Maryom's review - 4 stars
Publisher -
Bantam Press
Genre -
adult, crime, psychological thriller


  1. I'm reading this at the moment, and am loving it! I think the fact that Barton is an ex-reporter makes the book - or characters - more real as she must have interviewed so many people. Consequently, the dialogue is very natural sounding.Your comment about this being anyone you know is bang on - we all know the sort of situations, and the newspaper articles that Kate etc. write, so it all feels really plausible (so far, anyway!) Great review, thanks!

    1. Thank you for commenting. I think in future I'll be watching the partner standing quietly in the background just as much as the accused who the press are making a fuss over.

  2. I've seen this on twitter but the comparisons to Gone Girl I admit put me off checking it out any further (too much of a trend). I like the difference you've noted, it actually sounds more chilling in the way you've said it could be about anyone.

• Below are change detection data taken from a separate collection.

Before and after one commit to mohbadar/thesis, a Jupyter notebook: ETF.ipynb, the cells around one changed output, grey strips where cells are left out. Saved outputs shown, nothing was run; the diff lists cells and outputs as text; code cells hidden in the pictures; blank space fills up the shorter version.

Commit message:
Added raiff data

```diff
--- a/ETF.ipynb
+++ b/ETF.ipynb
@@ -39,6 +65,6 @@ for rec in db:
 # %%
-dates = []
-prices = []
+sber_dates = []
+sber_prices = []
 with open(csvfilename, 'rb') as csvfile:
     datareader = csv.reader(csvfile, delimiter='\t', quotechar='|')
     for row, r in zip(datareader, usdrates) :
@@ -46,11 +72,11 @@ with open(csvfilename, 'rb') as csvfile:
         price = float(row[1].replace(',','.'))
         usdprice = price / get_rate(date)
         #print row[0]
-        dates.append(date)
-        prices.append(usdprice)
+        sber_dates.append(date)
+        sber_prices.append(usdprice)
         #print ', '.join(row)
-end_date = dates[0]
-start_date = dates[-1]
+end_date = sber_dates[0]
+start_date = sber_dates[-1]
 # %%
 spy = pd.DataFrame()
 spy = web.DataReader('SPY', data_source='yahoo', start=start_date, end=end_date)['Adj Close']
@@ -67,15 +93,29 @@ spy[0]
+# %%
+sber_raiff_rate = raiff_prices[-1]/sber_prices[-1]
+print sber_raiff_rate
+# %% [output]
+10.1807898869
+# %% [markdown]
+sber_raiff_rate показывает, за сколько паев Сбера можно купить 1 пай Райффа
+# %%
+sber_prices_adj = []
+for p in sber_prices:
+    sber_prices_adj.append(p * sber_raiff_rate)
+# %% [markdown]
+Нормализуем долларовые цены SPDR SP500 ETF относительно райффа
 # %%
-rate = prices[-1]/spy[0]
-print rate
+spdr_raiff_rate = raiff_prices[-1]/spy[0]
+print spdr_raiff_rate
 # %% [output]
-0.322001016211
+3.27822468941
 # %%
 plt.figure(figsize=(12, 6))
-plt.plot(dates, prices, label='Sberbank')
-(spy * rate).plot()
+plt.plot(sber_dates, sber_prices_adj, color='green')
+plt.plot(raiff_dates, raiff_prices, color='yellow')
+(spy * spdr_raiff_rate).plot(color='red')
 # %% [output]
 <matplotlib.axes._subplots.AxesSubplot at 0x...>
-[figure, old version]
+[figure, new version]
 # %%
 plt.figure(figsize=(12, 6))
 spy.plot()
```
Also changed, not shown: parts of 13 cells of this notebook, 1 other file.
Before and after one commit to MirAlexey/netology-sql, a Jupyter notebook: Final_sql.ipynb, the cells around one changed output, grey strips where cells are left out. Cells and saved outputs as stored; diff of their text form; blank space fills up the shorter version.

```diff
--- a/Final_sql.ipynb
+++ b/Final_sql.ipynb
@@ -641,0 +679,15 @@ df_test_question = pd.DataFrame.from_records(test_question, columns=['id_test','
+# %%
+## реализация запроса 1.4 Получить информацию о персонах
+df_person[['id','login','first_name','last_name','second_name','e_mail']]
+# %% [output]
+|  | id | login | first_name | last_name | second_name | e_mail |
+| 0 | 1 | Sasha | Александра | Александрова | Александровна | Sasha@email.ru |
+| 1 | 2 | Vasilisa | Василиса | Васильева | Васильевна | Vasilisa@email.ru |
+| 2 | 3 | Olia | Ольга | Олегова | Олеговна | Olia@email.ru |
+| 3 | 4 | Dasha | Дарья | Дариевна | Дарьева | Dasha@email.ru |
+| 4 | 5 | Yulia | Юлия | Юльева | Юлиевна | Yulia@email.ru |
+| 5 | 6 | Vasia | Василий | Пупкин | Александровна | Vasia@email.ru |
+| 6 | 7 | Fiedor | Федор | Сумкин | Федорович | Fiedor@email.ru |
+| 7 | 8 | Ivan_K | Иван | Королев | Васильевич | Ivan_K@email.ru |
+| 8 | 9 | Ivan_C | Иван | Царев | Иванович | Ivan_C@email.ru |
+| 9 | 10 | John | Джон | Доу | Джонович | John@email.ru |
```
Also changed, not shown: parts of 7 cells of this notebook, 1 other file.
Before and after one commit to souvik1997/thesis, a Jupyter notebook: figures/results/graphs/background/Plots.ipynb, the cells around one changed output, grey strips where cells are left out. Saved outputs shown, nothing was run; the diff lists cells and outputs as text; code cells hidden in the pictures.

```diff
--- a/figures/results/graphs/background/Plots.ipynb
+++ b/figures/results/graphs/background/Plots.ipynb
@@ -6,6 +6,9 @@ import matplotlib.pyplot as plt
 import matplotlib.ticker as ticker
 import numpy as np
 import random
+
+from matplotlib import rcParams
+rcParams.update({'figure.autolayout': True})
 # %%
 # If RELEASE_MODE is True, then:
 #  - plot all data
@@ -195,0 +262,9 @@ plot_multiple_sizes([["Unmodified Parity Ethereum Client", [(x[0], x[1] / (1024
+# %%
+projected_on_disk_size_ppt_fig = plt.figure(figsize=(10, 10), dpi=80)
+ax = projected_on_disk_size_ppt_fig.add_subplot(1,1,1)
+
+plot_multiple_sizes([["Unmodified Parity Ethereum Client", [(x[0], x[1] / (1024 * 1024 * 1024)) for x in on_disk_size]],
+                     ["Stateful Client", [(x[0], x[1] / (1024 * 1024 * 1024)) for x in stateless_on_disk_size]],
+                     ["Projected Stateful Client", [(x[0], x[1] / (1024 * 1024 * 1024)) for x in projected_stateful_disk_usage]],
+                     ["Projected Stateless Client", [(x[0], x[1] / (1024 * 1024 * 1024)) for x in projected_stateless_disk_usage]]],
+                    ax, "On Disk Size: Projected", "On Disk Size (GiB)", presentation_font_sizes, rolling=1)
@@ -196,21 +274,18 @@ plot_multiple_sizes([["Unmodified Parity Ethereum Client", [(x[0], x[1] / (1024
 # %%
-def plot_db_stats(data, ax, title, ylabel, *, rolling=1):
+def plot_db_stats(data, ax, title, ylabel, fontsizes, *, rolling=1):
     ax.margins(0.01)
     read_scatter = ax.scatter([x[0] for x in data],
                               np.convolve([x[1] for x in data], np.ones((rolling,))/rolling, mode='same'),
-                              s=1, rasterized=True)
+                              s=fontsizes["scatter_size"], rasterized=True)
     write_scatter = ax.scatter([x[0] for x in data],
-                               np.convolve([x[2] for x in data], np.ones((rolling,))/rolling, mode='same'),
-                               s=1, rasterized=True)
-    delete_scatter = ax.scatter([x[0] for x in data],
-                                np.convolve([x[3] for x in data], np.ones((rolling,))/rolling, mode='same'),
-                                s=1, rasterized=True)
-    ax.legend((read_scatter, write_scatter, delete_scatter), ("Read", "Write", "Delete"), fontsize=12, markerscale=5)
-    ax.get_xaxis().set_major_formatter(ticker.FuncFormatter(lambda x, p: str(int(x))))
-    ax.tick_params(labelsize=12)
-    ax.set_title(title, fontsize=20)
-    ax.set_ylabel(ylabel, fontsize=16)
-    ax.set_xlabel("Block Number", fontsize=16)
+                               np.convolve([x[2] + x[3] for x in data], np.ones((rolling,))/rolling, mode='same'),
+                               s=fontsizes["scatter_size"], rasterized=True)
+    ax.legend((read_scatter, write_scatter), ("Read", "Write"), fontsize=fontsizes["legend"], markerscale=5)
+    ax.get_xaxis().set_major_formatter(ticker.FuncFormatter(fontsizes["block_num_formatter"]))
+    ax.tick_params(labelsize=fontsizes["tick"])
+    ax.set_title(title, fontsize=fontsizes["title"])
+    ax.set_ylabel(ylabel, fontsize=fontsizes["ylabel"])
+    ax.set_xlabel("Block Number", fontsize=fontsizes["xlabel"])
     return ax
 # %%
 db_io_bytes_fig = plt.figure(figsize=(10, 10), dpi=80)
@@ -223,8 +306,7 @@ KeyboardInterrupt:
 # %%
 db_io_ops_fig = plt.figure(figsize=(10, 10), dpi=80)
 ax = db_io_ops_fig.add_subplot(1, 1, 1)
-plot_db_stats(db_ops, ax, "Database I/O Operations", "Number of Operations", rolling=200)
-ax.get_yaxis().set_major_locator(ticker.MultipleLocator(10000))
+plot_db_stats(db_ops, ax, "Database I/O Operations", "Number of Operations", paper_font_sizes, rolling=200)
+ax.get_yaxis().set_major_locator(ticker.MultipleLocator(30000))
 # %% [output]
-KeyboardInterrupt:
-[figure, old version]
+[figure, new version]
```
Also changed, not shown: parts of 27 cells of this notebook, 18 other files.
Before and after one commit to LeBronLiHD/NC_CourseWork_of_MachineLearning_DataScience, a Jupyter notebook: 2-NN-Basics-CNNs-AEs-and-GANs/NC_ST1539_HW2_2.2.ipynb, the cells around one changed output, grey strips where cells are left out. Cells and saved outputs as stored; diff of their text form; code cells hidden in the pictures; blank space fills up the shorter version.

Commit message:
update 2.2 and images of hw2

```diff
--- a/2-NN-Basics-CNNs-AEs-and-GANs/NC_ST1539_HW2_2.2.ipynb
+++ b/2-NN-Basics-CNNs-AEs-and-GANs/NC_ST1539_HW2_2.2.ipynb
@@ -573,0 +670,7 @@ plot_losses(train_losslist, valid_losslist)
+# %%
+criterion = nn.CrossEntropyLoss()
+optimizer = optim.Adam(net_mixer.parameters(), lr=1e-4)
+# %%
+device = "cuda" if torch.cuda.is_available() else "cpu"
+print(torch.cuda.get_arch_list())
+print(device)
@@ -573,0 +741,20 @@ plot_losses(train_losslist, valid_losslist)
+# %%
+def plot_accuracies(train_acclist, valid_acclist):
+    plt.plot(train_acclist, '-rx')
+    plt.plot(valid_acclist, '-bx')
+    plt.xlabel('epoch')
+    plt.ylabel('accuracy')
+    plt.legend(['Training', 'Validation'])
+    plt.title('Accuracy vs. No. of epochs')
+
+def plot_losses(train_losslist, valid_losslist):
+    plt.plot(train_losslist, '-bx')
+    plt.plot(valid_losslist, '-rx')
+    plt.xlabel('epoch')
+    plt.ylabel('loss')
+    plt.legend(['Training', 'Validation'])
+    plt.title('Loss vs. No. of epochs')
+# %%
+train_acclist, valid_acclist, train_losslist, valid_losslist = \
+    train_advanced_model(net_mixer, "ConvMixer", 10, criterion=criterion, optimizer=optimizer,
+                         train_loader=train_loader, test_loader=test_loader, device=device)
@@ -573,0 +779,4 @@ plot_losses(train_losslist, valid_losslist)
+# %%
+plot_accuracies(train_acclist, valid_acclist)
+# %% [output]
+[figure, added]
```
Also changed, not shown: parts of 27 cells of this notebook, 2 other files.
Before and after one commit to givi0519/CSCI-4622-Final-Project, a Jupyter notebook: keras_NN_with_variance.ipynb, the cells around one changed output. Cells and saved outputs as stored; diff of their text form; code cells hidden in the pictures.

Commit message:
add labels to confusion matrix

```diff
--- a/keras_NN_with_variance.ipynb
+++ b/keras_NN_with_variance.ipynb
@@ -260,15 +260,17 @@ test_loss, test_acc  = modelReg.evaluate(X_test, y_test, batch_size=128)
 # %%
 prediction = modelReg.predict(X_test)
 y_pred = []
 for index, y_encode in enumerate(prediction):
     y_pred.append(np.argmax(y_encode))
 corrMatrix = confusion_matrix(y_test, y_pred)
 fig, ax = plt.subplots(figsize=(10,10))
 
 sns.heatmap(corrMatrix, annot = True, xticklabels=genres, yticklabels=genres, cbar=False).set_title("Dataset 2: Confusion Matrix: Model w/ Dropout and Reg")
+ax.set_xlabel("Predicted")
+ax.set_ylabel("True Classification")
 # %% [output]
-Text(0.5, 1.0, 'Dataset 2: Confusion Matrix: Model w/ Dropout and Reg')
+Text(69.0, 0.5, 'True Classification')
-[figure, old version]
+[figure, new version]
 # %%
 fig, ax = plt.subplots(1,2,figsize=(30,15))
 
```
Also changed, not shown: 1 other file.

    1. So many books are labelled "The new Gone Girl", aren't they? This is definitely less over the top, and something you could believe might happen.